"the prosecutor misled [respondent] and the court into believing that the minor's actions constituted the offense of aggravated discharge of a firearm. Thus, because [respondent's] admission was not intelligently made, [respondent] was deprived of due process of law."
Specifically, respondent contends that the prosecutor affirmatively misled him and the court when the court asked the prosecutor if he agreed that respondent's description of his conduct--namely, that he "shot into the ground in the general direction of" the other young men but not at them--satisfied the elements of the statute and the prosecutor replied, "Yes, I would say that that is fair to say."
We reject respondent's argument because it fundamentally misconstrues the function and purpose of Rule 402's requirement that a factual basis be shown in support of either a guilty plea or an admission to a juvenile delinquency petition.
Initially, we note that we will analyze respondent's claims in the context of Rule 402. Although in In re Beasley, 66 Ill. 2d 385, 392, 362 N.E.2d 1024, 1027, 6 Ill. Dec. 202 (1977), the supreme court held that a trial court need not admonish a respondent in accordance with all of the provisions of Rule 402 before accepting his admission to a criminal charge as set forth in a juvenile delinquency petition, most trial courts--to be on the safe side--follow the commendable practice of tailoring their admonitions in accordance with Rule 402. By doing so, those courts ensure that a respondent so admonished cannot subsequently claim that the admonitions he received when the court accepted his offer to admit were so deficient as to deprive him of due process of law.
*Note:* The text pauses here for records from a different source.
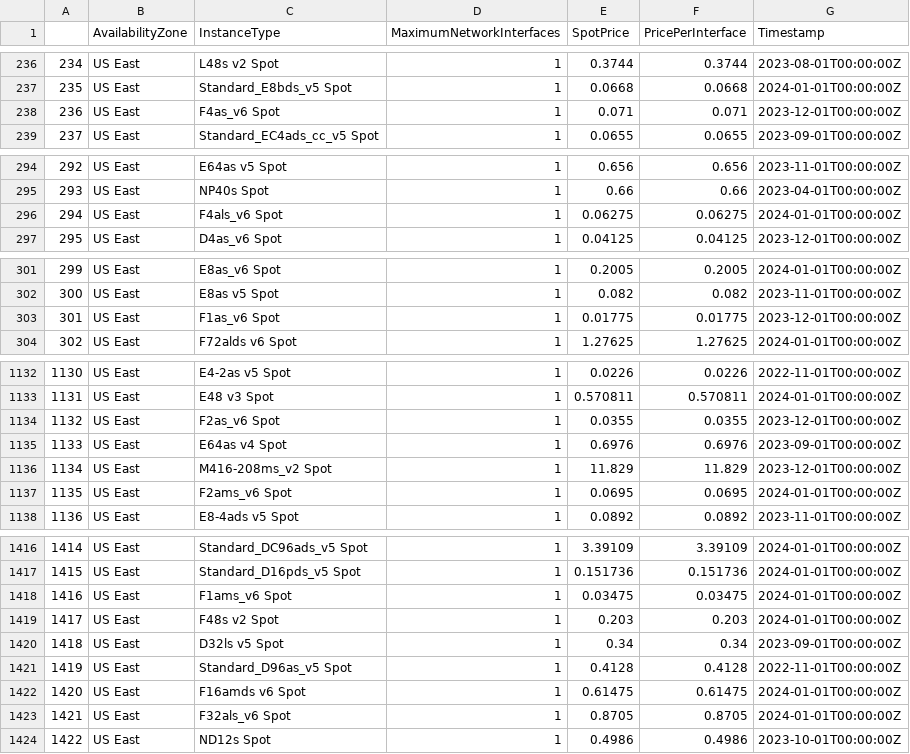
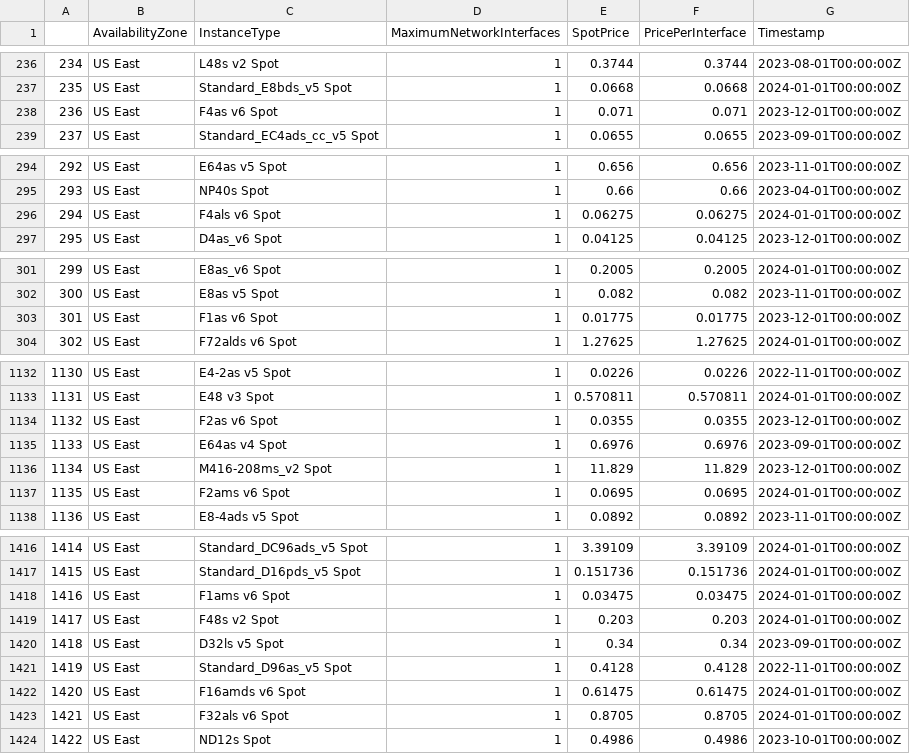
Before and after one commit to unknown-cstdio/instance-manager, a CSV file: azure_spot_prices.csv, drawn as a sheet; only a part is shown, gaps mark what is left out; the diff covers the shown part only.

```diff
--- a/azure_spot_prices.csv
+++ b/azure_spot_prices.csv
@@ -237,3 +237,3 @@
 235,US East,Standard_E8bds_v5 Spot,1,0.0668,0.0668,2024-01-01T00:00:00Z
-236,US East,F4as_v6 Spot,1,0.071,0.071,2023-12-01T00:00:00Z
+236,US East,F4as v6 Spot,1,0.071,0.071,2023-12-01T00:00:00Z
 237,US East,Standard_EC4ads_cc_v5 Spot,1,0.0655,0.0655,2023-09-01T00:00:00Z
@@ -295,3 +295,3 @@
 293,US East,NP40s Spot,1,0.66,0.66,2023-04-01T00:00:00Z
-294,US East,F4als_v6 Spot,1,0.06275,0.06275,2024-01-01T00:00:00Z
+294,US East,F4als v6 Spot,1,0.06275,0.06275,2024-01-01T00:00:00Z
 295,US East,D4as_v6 Spot,1,0.04125,0.04125,2023-12-01T00:00:00Z
@@ -302,3 +302,3 @@
 300,US East,E8as v5 Spot,1,0.082,0.082,2023-11-01T00:00:00Z
-301,US East,F1as_v6 Spot,1,0.01775,0.01775,2023-12-01T00:00:00Z
+301,US East,F1as v6 Spot,1,0.01775,0.01775,2023-12-01T00:00:00Z
 302,US East,F72alds v6 Spot,1,1.27625,1.27625,2024-01-01T00:00:00Z
@@ -1133,6 +1133,6 @@
 1131,US East,E48 v3 Spot,1,0.570811,0.570811,2024-01-01T00:00:00Z
-1132,US East,F2as_v6 Spot,1,0.0355,0.0355,2023-12-01T00:00:00Z
+1132,US East,F2as v6 Spot,1,0.0355,0.0355,2023-12-01T00:00:00Z
 1133,US East,E64as v4 Spot,1,0.6976,0.6976,2023-09-01T00:00:00Z
 1134,US East,M416-208ms_v2 Spot,1,11.829,11.829,2023-12-01T00:00:00Z
-1135,US East,F2ams_v6 Spot,1,0.0695,0.0695,2024-01-01T00:00:00Z
+1135,US East,F2ams v6 Spot,1,0.0695,0.0695,2024-01-01T00:00:00Z
 1136,US East,E8-4ads v5 Spot,1,0.0892,0.0892,2023-11-01T00:00:00Z
@@ -1417,3 +1417,3 @@
 1415,US East,Standard_D16pds_v5 Spot,1,0.151736,0.151736,2024-01-01T00:00:00Z
-1416,US East,F1ams_v6 Spot,1,0.03475,0.03475,2024-01-01T00:00:00Z
+1416,US East,F1ams v6 Spot,1,0.03475,0.03475,2024-01-01T00:00:00Z
 1417,US East,F48s v2 Spot,1,0.203,0.203,2024-01-01T00:00:00Z
@@ -1422,3 +1422,3 @@
 1420,US East,F16amds v6 Spot,1,0.61475,0.61475,2024-01-01T00:00:00Z
-1421,US East,F32als_v6 Spot,1,0.8705,0.8705,2024-01-01T00:00:00Z
+1421,US East,F32als v6 Spot,1,0.8705,0.8705,2024-01-01T00:00:00Z
 1422,US East,ND12s Spot,1,0.4986,0.4986,2023-10-01T00:00:00Z
```
Also changed, not shown: 38 edited cells elsewhere in this file, 4 other files.
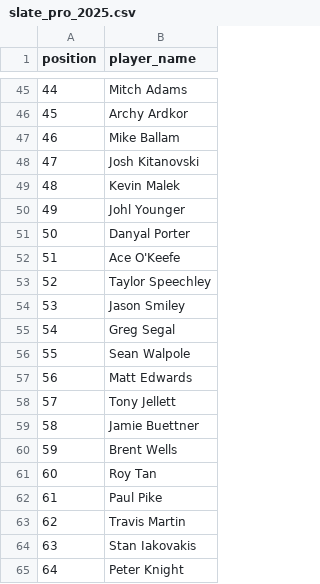
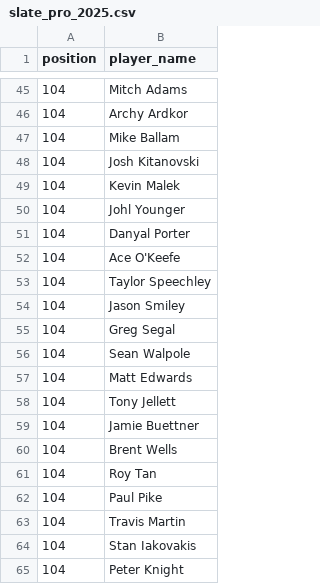
Before and after one commit to martinjandrews/pr2, a CSV file: results/slate_pro_2025.csv, drawn as a sheet; only a part is shown, gaps mark what is left out; the diff covers the shown part only.

```diff
--- a/results/slate_pro_2025.csv
+++ b/results/slate_pro_2025.csv
@@ -45,21 +45,21 @@ position,player_name
-44,Mitch Adams
-45,Archy Ardkor
-46,Mike Ballam
-47,Josh Kitanovski
-48,Kevin Malek
-49,Johl Younger
-50,Danyal Porter
-51,Ace O'Keefe
-52,Taylor Speechley
-53,Jason Smiley
-54,Greg Segal
-55,Sean Walpole
-56,Matt Edwards
-57,Tony Jellett
-58,Jamie Buettner
-59,Brent Wells
-60,Roy Tan
-61,Paul Pike
-62,Travis Martin
-63,Stan Iakovakis
-64,Peter Knight
+104,Mitch Adams
+104,Archy Ardkor
+104,Mike Ballam
+104,Josh Kitanovski
+104,Kevin Malek
+104,Johl Younger
+104,Danyal Porter
+104,Ace O'Keefe
+104,Taylor Speechley
+104,Jason Smiley
+104,Greg Segal
+104,Sean Walpole
+104,Matt Edwards
+104,Tony Jellett
+104,Jamie Buettner
+104,Brent Wells
+104,Roy Tan
+104,Paul Pike
+104,Travis Martin
+104,Stan Iakovakis
+104,Peter Knight
```
Also changed, not shown: 27 edited cells elsewhere in this file, results/aebf_singles_2022.csv, results/kings_cup_2022.csv, 14 other files.
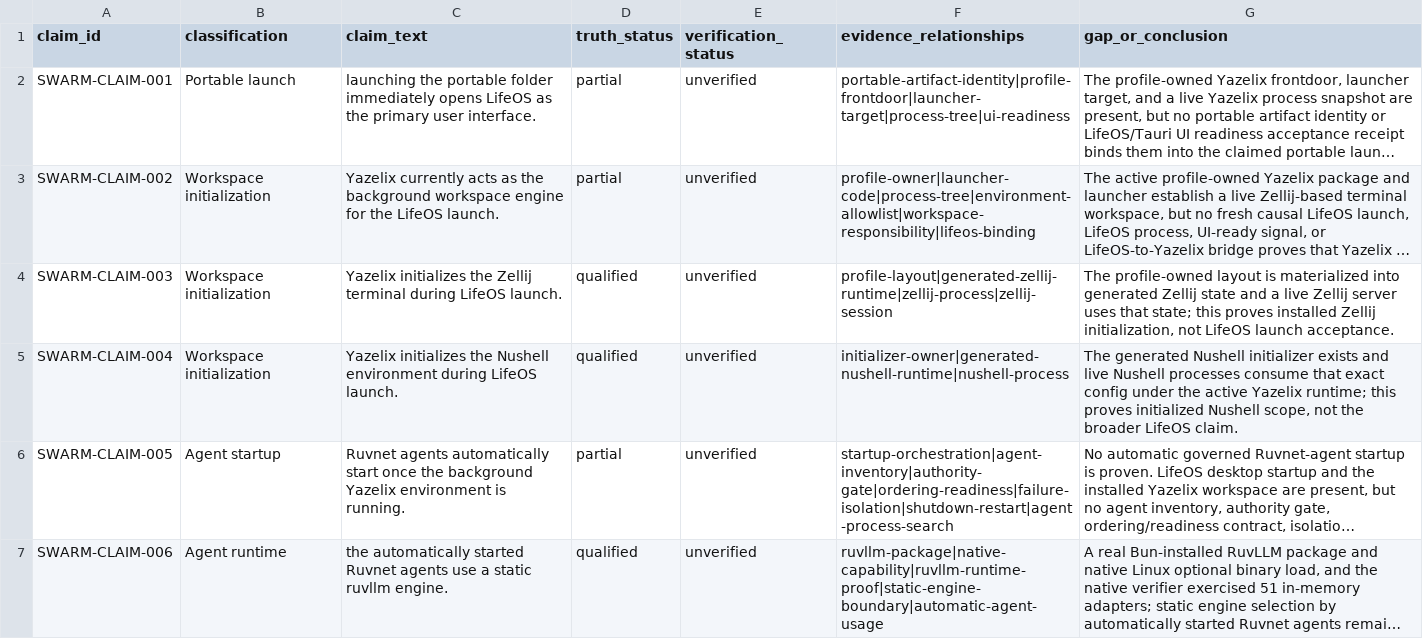
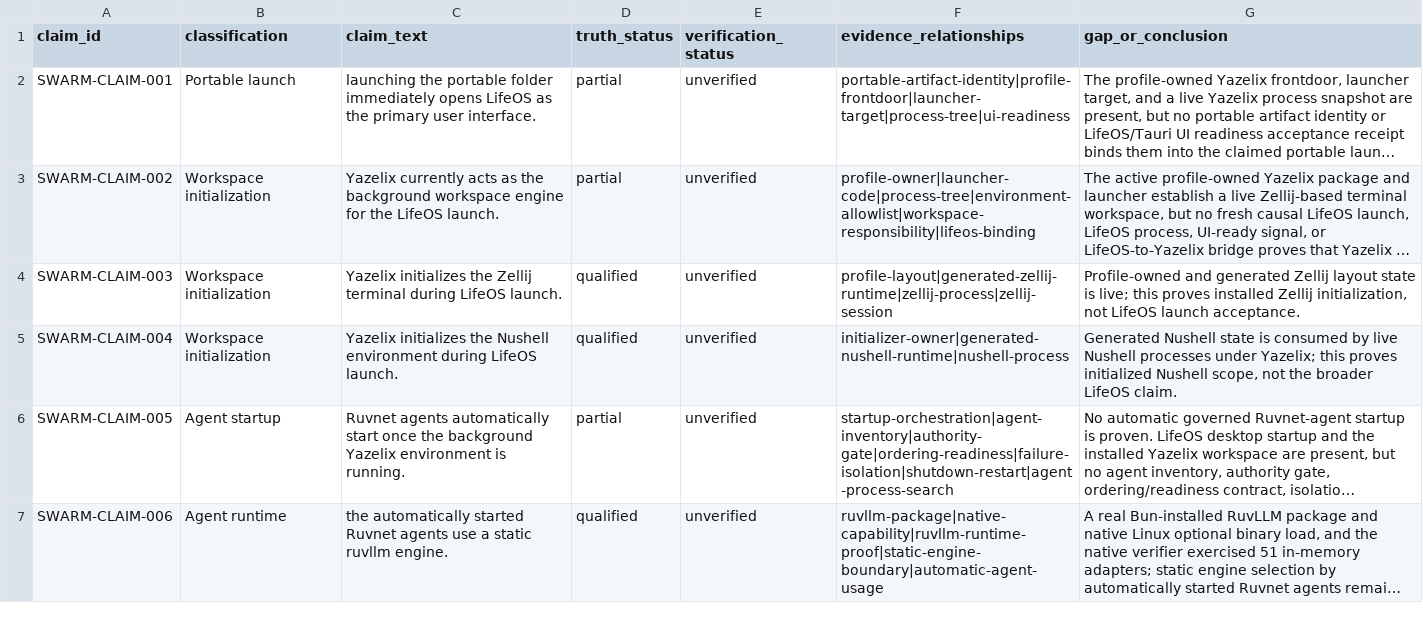
Before and after one commit to FlexNetOS/lifeos, a CSV file: planning-spine-v0/generated/notebooklm_claim_verification/NBVERIFY-004.truth-matrix.csv, drawn as a sheet; only a part is shown; long unchanged cells end in …; the diff names each change by its address in the sheet, - before the commit and + after, or states it on an @@ line.

Commit message:
refresh NBVERIFY-004 workspace evidence

```diff
--- a/planning-spine-v0/generated/notebooklm_claim_verification/NBVERIFY-004.truth-matrix.csv
+++ b/planning-spine-v0/generated/notebooklm_claim_verification/NBVERIFY-004.truth-matrix.csv
-G4 (gap_or_conclusion): The profile-owned layout is materialized into generated Zellij state and a live Zellij server uses that state; this proves…
+G4 (gap_or_conclusion): Profile-owned and generated Zellij layout state is live; this proves…
-G5 (gap_or_conclusion): The generated Nushell initializer exists and live Nushell processes consume that exact config under the active Yazelix runtime; this proves…
+G5 (gap_or_conclusion): Generated Nushell state is consumed by live Nushell processes under Yazelix; this proves…
```
Also changed, not shown: 3 other files.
See Boykin v. Alabama, 395 U.S. 238, 242, 23 L. Ed. 2d 274, 279, 89 S. Ct. 1709, 1711-12 (1969).
Considering respondent's claim in the context of Rule 402 will assist our analysis because (1) Rule 402 specifically addresses the requirement that the trial court determine a factual basis exists for a guilty plea; and (2) a substantial body of case law exists explaining what that requirement means. See 134 Ill. 2d R. 402(c). We conclude that the case law applicable to determining whether a factual basis has been shown to be in compliance with Rule 402(c) when an adult pleads guilty applies fully to a determination of whether a factual basis has been sufficiently shown when a respondent offers to admit to a criminal charge set forth in a juvenile delinquency petition.
On appeal, respondent addresses the requirement that a factual basis must exist for his admission as if the prosecutor somehow had to prove his case through his representations to the trial court. For instance, respondent argues that (1) "nothing in the record adequately supported the prosecutor's contention that [respondent] aimed and shot in the direction of Johnson and Mitchell"; and (2) "the evidence was insufficient that [respondent] arrived and shot in the direction of Johnson and Mitchell." He also complains of deficiencies in the prosecutor's stated factual basis, such as the following: (1) the bullet was never found; (2) the witness whom the prosecutor referred to as seeing the shooting "was never subject to cross-examination"; (3) the investigating officer merely recounted the witnesses' observations, "which could not be corroborated by making inferences from where the bullet was located"; (4) "importantly, there was no evidence as to where Johnson and Mitchell were standing when [respondent] shot"; and (5) "if the [respondent's] shot was aimed just short of Johnson and Mitchell and aimed into the ground, a jury could rationally have acquitted him of the offense of aggravated discharge of a firearm."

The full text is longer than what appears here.